NEW YORK (Reuters) – It doesn’t matter how famous, or how important or how rich the person is – virtually everyone likes to stroll down memory lane and reminisce about their first job, which was usually very menial and extremely low-paid.
Since last August, to coincide with the nation’s monthly employment report, Reuters has been interviewing a host of prominent achievers on the subject. We have chatted with business titans, tech visionaries and some of the world’s leading humanitarians.
NEW YORK (Reuters) – Investors have no shortage of things to fret about these days. An aggressive stock slump, emerging markets in turmoil, an agonizingly slow jobs recovery.
But what if things really hit the fan?
As in, a total financial system breakdown? Or runaway inflation, on the heels of money printing by the Federal Reserve? Or some unforeseen black swan, like overwhelming natural disasters or armed conflict?
NEW YORK (Reuters) – There are countless thousands of investing books out there, but precious few that could be considered true classics.
Some of the obvious titles include Benjamin Graham’s “The Intelligent Investor,” of course, one of the bibles of value investing and a favorite of gurus like Berkshire Hathaway’s Warren Buffett. Maybe books like Burton Malkiel’s “A Random Walk Down Wall Street,” or “Beating the Street” by former Fidelity Magellan manager Peter Lynch should also be included on the syllabus.
NEW YORK, Feb 7 (Reuters) – Think of successful people, and
the mind usually defaults to areas of personal achievement. A
Wall Street CEO, maybe, or a hotshot lawyer, or a billionaire
founder of a tech startup.
But what if we defined success in different terms — say,
having touched the most people’s lives in their time of greatest
need? By that standard, the people below might be some of the
most successful people in the history of the planet.
NEW YORK, Feb 3 (Reuters) – Dan Zevin has been hearing a lot
of reports lately about allowance inflation. His source: his
10-year-old son Leo.
“The numbers are definitely going up,” says the 49-year-old
humorist and author of the Thurber Prize-winning “Dan Gets a
Minivan”. “And the only thing that matters to your kid is what
Richie Rich’s parents are giving down the street.”
NEW YORK (Reuters) – Pop quiz: What would it take for you to have true retirement security?
Odds are you just thought of a number – $500,000, maybe, or $1 million, or $5 million.
NEW YORK, Jan 27 (Reuters) – With a wife and a 10-year-old
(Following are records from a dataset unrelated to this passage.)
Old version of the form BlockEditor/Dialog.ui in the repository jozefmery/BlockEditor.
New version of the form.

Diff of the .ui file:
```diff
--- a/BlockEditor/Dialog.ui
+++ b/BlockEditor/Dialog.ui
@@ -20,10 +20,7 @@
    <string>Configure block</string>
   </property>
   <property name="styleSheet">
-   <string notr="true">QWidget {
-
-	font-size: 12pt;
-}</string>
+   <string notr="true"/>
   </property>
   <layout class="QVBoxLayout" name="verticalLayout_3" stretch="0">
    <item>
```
daughter, Matthew Amster-Burton appears to be one of the
likelier people to buy a house, but the Seattle food writer says
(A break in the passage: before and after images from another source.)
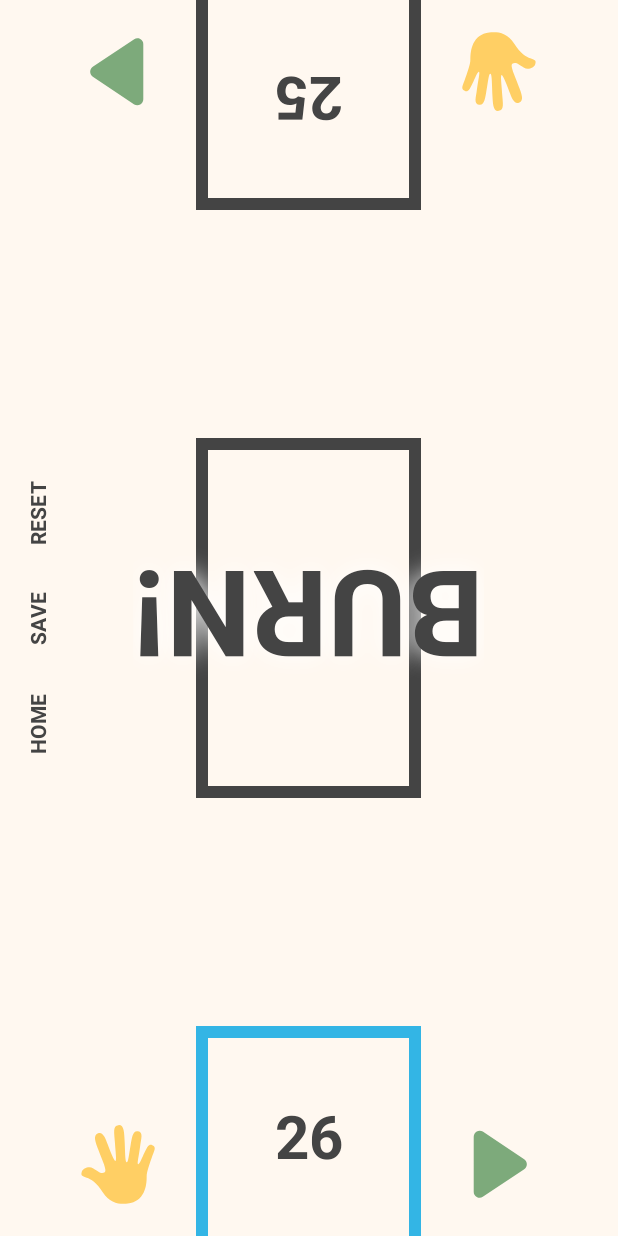
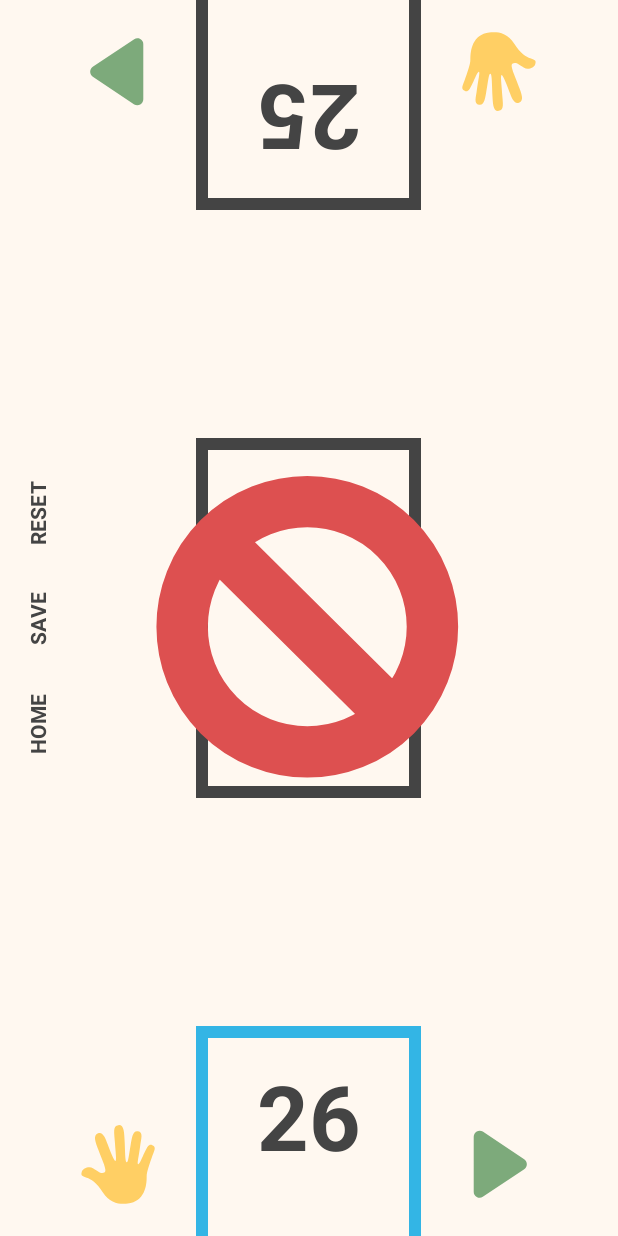
Before and after one commit to loafyyy/egyptian-rat-screw-android, an Android app: the MainActivity screen opened directly, with no data from a screen before it, after a tap on an icon or button, on a phone screen of 412 x 824 dp. Run offline under Robolectric (Android 15) with nearby library versions, the phone set to English and light mode, and no system bars.

Commit message:
replace middle text in game with icons

```diff
--- a/app/src/main/AndroidManifest.xml
+++ b/app/src/main/AndroidManifest.xml
@@ -4,7 +4,7 @@
 
     <application
         android:allowBackup="true"
-        android:icon="@drawable/c3ofclubs"
+        android:icon="@drawable/logo"
         android:label="@string/app_name"
         android:largeHeap="true"
         android:supportsRtl="true"
--- a/app/src/main/java/com/example/android/egyptianratscrew/MainActivity.java
+++ b/app/src/main/java/com/example/android/egyptianratscrew/MainActivity.java
@@ -18,6 +18,9 @@ import com.google.gson.Gson;
 
 public class MainActivity extends AppCompatActivity {
 
+    // TODO remove card when YOU Win
+
+
     // how many cards does each player have to play
     // start with player one
     private int playerOnePlays = 1;
@@ -32,7 +35,7 @@ public class MainActivity extends AppCompatActivity {
     private MiddlePile middlePile;
 
     // images for the different piles
-    private ImageView playerOneImage, playerTwoImage, nextCardImage;
+    private ImageView playerOneImage, playerTwoImage, nextCardImage, middleIcon;
     // middle card image ID - used for saving
     private int resID;
 
@@ -69,6 +72,9 @@ public class MainActivity extends AppCompatActivity {
         playerOneImage = (ImageView) findViewById(R.id.player_one_card);
         playerTwoImage = (ImageView) findViewById(R.id.player_two_card);
         nextCardImage = (ImageView) findViewById(R.id.middle_card);
+        middleIcon = (ImageView) findViewById(R.id.middle_icon);
+        middleIcon.setRotation(0);
+        middleIcon.setImageDrawable(null);
 
         // initialize text views that show number of cards in the piles
         numCardsPlayerOne = (TextView) findViewById(R.id.num_cards_player_one);
@@ -117,6 +123,9 @@ public class MainActivity extends AppCompatActivity {
 
     public void playerOneSlap(View view) {
 
+        burnSlap.setText("");
+        middleIcon.setImageDrawable(null);
+
         // if the slap was correct
         if (middlePile.shouldSlap()) {
 
@@ -138,9 +147,9 @@ public class MainActivity extends AppCompatActivity {
             // add middle pile to player one
             middlePile.emptyPile(playerOne);
             moveCardFromCenter(true);
-            burnSlap.bringToFront();
-            burnSlap.setRotation(0);
-            burnSlap.setText(getString(R.string.p1_slaps));
+            middleIcon.bringToFront();
+            middleIcon.setRotation(0);
+            middleIcon.setImageResource(R.drawable.hand_icon);
         }
 
         // if the slap was incorrect
@@ -149,9 +158,6 @@ public class MainActivity extends AppCompatActivity {
             if (playerOne.getSize() <= 1) {
                 burnSlap.setRotation(180);
                 endGame(getString(R.string.p2_wins_message));
-            } else {
-                burnSlap.setRotation(0);
-                burnSlap.setText(getString(R.string.p1_burn));
             }
 
             // burn player one's next card
@@ -162,6 +168,9 @@ public class MainActivity extends AppCompatActivity {
     }
 
     public void playerTwoSlap(View view) {
+
+        burnSlap.setText("");
+        middleIcon.setImageDrawable(null);
 
         // if the slap was correct
         if (middlePile.shouldSlap()) {
@@ -184,9 +193,9 @@ public class MainActivity extends AppCompatActivity {
             // add middle pile to player two
             middlePile.emptyPile(playerTwo);
             moveCardFromCenter(false);
-            burnSlap.bringToFront();
-            burnSlap.setRotation(180);
-            burnSlap.setText(getString(R.string.p2_slaps));
+            middleIcon.bringToFront();
+            middleIcon.setRotation(180);
+            middleIcon.setImageResource(R.drawable.hand_icon);
         }
 
         // if the slap was incorrect
@@ -195,9 +204,6 @@ public class MainActivity extends AppCompatActivity {
             if (playerTwo.getSize() <= 1) {
                 burnSlap.setRotation(0);
                 endGame(getString(R.string.p1_wins_message));
-            } else {
-                burnSlap.setRotation(180);
-                burnSlap.setText(getString(R.string.p2_burn));
             }
             // burn player two's next card
             middlePile.burn(playerTwo.playTopCard());
@@ -209,6 +215,7 @@ public class MainActivity extends AppCompatActivity {
     public void playerOnePlay(View view) {
 
         burnSlap.setText("");
+        middleIcon.setImageDrawable(null);
 
         // player one can only play when it's his/her turn
         if (playerOnePlays != 0) {
@@ -283,6 +290,7 @@ public class MainActivity extends AppCompatActivity {
     public void playerTwoPlay(View view) {
 
         burnSlap.setText("");
+        middleIcon.setImageDrawable(null);
 
         // player two can only play when it's his/her turn
         if (playerTwoPlays != 0) {
@@ -441,7 +449,6 @@ public class MainActivity extends AppCompatActivity {
                     nextCardImage.setVisibility(View.INVISIBLE);
                 }
                 disableButtons();
-                burnSlap.bringToFront();
             }
 
             @Override
@@ -455,6 +462,8 @@ public class MainActivity extends AppCompatActivity {
                     }
                 }
                 enableButtons();
+                middleIcon.bringToFront();
+                middleIcon.setImageResource(R.drawable.burn_icon);
             }
 
             @Override
@@ -645,6 +654,7 @@ public class MainActivity extends AppCompatActivity {
     }
 
     private void resetGame() {
+        middleIcon.setImageDrawable(null);
         gameEnd = false;
         initializeDecks();
         playerOneImage.setImageResource(playIndicatorOn);
--- /dev/null
+++ b/app/src/main/res/drawable/burn_icon.xml
@@ -0,0 +1,11 @@
+<vector xmlns:android="http://schemas.android.com/apk/res/android"
+    android:width="350dp"
+    android:height="350dp"
+    android:viewportHeight="350.0"
+    android:viewportWidth="350.0">
+    <path
+        android:fillColor="#00000000"
+        android:pathData="M247,180.1a73,73 0,1 1,-73 -73A73,73 0,0 1,247 180.1ZM127.8,136.3 L221,228.8"
+        android:strokeColor="#dd5050"
+        android:strokeWidth="30" />
+</vector>
--- a/app/src/main/res/layout/activity_main.xml
+++ b/app/src/main/res/layout/activity_main.xml
@@ -47,6 +47,13 @@
         android:layout_height="@dimen/card_height"
         android:layout_centerInParent="true"
         android:scaleType="fitXY" />
+
+    <ImageView
+        android:id="@+id/middle_icon"
+        android:layout_width="@dimen/mid_icon_size"
+        android:layout_height="@dimen/mid_icon_size"
+        android:layout_centerInParent="true"
+        android:scaleType="centerCrop" />
 
     <TextView
         android:id="@+id/burn_slap"
--- a/app/src/main/res/values/dimens.xml
+++ b/app/src/main/res/values/dimens.xml
@@ -4,8 +4,9 @@
     <dimen name="activity_vertical_margin">16dp</dimen>
     <dimen name="card_width">150dp</dimen>
     <dimen name="card_height">240dp</dimen>
+    <dimen name="mid_icon_size">400dp</dimen>
     <dimen name="font_size_slap">80sp</dimen>
-    <dimen name="font_size_num_cards">40sp</dimen>
+    <dimen name="font_size_num_cards">60sp</dimen>
     <dimen name="font_size_title">70sp</dimen>
     <dimen name="button_size">100dp</dimen>
     <dimen name="home_image_size">100dp</dimen>
```
Also changed, not shown: app/src/main/res/drawable/logo.xml (added, +20 -0 lines), app/src/main/res/layout/activity_home.xml (+4 -6 lines).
he has no interest in doing so.
“It does feel weird sometimes, because it’s supposed to be
the grown-up thing to do,” says Amster-Burton, 38. ” … But
it’s really not my goal, and it does seem like I’m swimming
against the tide sometimes.”
NEW YORK, Jan 21 (Reuters) – Think of it as “Failure to
Launch: The Sequel.”
When the Pew Research Center, a Washington-based think tank,
released a 2013 report on the “sandwich generation” – those in
their 40s and 50s who are often squeezed between caring for
their kids and their elderly parents as well – the numbers were
NEW YORK (Reuters) – Ask self-employed workers about retirement savings, and a shocking number give exactly the same answer: “What retirement savings?”
The potential consequences are scary not only for them – the nation’s growing ranks of entrepreneurs, freelancers, consultants and contractors – but also for the United States as a whole. With more and more people without regular jobs and the benefits that come with them, the nation faces a retirement time bomb.
NEW YORK (Reuters) – Since last August, Reuters has been asking the nation’s top achievers about the first gigs that helped launch their careers. And if any common thread has emerged, it’s that you never can tell where superstars are going to come from.
Some first jobs were impressively academic, like Hearsay Social’s Clara Shih’s position at a national particle accelerator lab. Some have been more real-world training grounds, like social media king Gary Vaynerchuk’s experience selling baseball cards by renting tables at card shows.